The Nitty Gritty on Seattle’s New Sick & Safe Leave Ordinance

On September 12, 2011, the Seattle City Council unanimously approved Ordinance No. 123698, which created a new chapter in the Seattle Municipal Code (“SMC”).  The new chapter (SMC 14.16), referred to as the (the “Ordinance”), provides minimum requirements for employers with employees who work within the Seattle city limits to provide those employees with paid sick and safe leave.  The Ordinance also establishes penalties, remedies, and enforcement procedures for employers who fail to do so.  The Ordinance goes into effect on September 1, 2012.

The Ordinance is 29 pages long and contains 51 separate sections, some of which contain complex definitions and/or references to other state or federal laws.  Below are a few of the highlights, as well as a link to a “compliance menu” as developed for the Washington Restaurant Association by our Employment law specialists.  The compliance menu is designed to provide an overview of the Ordinance’s requirements to assist with identifying and resolving issues.  The guide is not intended to be, nor should it be used as, a substitute for legal counsel.  So, when in doubt, call your legal professional for advice.

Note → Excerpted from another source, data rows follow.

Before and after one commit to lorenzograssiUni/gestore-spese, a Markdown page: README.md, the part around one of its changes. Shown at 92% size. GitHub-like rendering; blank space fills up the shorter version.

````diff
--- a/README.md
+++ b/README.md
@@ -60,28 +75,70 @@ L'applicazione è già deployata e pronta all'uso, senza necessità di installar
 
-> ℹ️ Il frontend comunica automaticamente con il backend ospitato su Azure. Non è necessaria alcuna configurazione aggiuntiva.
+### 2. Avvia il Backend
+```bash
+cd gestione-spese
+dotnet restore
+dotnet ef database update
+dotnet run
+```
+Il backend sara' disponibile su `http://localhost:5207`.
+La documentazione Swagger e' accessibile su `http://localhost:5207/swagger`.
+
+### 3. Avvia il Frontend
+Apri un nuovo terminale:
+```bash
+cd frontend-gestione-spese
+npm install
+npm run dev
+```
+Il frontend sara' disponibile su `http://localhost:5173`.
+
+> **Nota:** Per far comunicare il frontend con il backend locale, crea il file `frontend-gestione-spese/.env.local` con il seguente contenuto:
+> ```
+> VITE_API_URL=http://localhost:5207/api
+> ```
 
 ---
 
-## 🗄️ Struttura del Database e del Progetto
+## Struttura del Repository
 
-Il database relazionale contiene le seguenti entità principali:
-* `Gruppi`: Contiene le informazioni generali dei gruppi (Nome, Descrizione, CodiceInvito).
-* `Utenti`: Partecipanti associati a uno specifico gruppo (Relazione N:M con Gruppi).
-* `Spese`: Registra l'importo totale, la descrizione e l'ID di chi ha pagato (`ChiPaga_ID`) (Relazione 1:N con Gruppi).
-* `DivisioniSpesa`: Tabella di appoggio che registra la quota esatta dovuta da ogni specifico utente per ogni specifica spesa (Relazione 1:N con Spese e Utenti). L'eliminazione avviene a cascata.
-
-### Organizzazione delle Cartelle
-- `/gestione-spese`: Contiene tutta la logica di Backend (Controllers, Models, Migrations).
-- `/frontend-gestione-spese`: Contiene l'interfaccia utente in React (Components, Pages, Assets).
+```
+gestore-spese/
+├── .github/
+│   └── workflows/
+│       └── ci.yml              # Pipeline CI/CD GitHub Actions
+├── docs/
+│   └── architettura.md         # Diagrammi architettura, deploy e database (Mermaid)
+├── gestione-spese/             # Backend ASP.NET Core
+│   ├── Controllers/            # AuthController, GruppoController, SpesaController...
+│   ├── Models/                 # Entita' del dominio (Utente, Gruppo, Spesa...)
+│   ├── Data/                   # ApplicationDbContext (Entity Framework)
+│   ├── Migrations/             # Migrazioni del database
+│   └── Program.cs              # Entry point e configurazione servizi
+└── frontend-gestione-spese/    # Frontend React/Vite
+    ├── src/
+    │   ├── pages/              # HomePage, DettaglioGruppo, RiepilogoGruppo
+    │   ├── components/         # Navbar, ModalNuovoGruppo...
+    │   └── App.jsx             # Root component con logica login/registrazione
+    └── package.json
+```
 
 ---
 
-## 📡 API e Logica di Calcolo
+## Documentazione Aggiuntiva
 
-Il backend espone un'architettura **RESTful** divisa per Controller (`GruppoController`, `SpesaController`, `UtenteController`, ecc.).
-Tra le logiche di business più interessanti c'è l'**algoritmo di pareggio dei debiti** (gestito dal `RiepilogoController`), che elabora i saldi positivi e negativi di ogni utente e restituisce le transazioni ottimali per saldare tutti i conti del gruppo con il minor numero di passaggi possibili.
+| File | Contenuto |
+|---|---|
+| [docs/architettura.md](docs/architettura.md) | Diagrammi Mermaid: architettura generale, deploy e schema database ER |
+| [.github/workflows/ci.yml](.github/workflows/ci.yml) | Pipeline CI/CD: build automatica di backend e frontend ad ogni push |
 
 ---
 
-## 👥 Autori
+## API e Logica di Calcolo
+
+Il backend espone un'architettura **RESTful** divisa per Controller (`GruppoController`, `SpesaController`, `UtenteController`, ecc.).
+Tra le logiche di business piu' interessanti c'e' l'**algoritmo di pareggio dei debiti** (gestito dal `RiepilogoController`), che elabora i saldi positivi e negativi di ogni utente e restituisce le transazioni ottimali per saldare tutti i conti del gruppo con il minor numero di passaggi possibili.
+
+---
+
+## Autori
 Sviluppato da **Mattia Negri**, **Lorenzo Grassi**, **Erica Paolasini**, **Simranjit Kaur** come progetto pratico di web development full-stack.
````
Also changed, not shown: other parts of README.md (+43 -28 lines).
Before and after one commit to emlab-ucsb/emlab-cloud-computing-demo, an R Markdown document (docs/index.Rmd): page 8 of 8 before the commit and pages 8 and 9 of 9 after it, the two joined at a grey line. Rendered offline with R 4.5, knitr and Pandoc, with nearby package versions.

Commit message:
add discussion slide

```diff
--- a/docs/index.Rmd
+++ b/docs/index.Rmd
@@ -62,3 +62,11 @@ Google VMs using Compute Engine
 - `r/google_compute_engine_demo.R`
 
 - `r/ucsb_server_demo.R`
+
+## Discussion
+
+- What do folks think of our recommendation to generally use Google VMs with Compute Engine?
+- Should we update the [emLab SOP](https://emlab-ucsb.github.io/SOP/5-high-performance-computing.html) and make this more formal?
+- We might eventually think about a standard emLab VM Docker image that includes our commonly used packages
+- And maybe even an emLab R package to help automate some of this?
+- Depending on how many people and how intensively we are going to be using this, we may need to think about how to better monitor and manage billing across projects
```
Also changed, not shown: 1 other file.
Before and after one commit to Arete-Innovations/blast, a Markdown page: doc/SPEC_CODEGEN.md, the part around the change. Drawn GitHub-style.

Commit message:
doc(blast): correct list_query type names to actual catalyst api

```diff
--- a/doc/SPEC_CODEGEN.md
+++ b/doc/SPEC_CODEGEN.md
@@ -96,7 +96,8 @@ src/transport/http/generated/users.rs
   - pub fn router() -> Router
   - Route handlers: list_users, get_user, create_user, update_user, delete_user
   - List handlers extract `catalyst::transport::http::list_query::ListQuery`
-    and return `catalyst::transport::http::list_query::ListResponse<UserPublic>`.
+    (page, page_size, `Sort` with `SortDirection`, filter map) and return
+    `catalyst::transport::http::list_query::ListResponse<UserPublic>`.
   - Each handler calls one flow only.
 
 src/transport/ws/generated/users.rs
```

Who Needs to Pay Attention to the Ordinance?

  • All employers, regardless of size, who have one or more employees who perform work within the Seattle city limits are covered by some aspects of the Ordinance, such as the anti-retaliation provisions.
  • Employers with five (5) or more “full-time equivalent” (“FTE”) employees – regardless of where the employees work – are required to provide paid sick and safe leave to eligible employees.  Employers operating for less than two years are exempted from this requirement.

Which Employees are Covered?

  • Employees are covered if they perform full-time, part-time or temporary work within Seattle city limits.  Employees who occasionally work in Seattle are covered if they perform more than 240 hours of work in Seattle within a calendar year.
  • The Ordinance applies only to employees; not Independent Contractors.  Note of Caution:  The designation of an individual as an independent contractor or as an employee depends on a variety of factors.  Improperly classifying workers as independent contractors can lead to severe penalties.  Please confer with legal counsel before classifying a worker as an independent contractor. 
  • All employees, including employees properly classified as salaried/exempt for purposes of the FLSA or the Washington State Minimum Wage Act, accrue sick/safe leave under the Ordinance.  However, exempt employees do not accrue paid leave for hours worked in excess of 40 hours per week.  Thus, if an exempt employee’s normal work week is 40 hours or more, the employee accrues leave based on a 40-hour work week.  If the exempt employee’s normal work week is less than 40 hours, then the employee accrues leave based on the employee’s normal work week.

What If I Offer Universal Paid Time Off (“PTO”)?

  • Employers who have a PTO policy that combines sick and vacation time do not need to provide additional paid sick/safe leave.  However, the PTO policy must provide accrual and the use of paid leave for the same purposes and under the same conditions as the Ordinance.

How is Safe/Sick Leave Paid?

  • Employers must pay employees for sick/safe leave at the same hourly rate and with the same benefits (including health care benefits) as during regular work hours.
  • Employees are not entitled to lost tips or commissions during use of paid sick/safe leave.


  • An employee does not need to provide documentation for use of paid sick leave unless the employee is absent for more than three consecutive days.
  • Employers are required to provide employees with notice of their rights under this Ordinance, including employees’ rights regarding retaliation and the right to file a complaint or bring a civil action if paid sick/safe leave is denied by the employer.

Again, the Ordinance is 29 pages long and contains 51 separate sections, so the above is meant only to highlight a few key points.  Please feel free to request a copy of the entire “Compliance Menu” from any of our Retail, Hotel & Restaurant team members.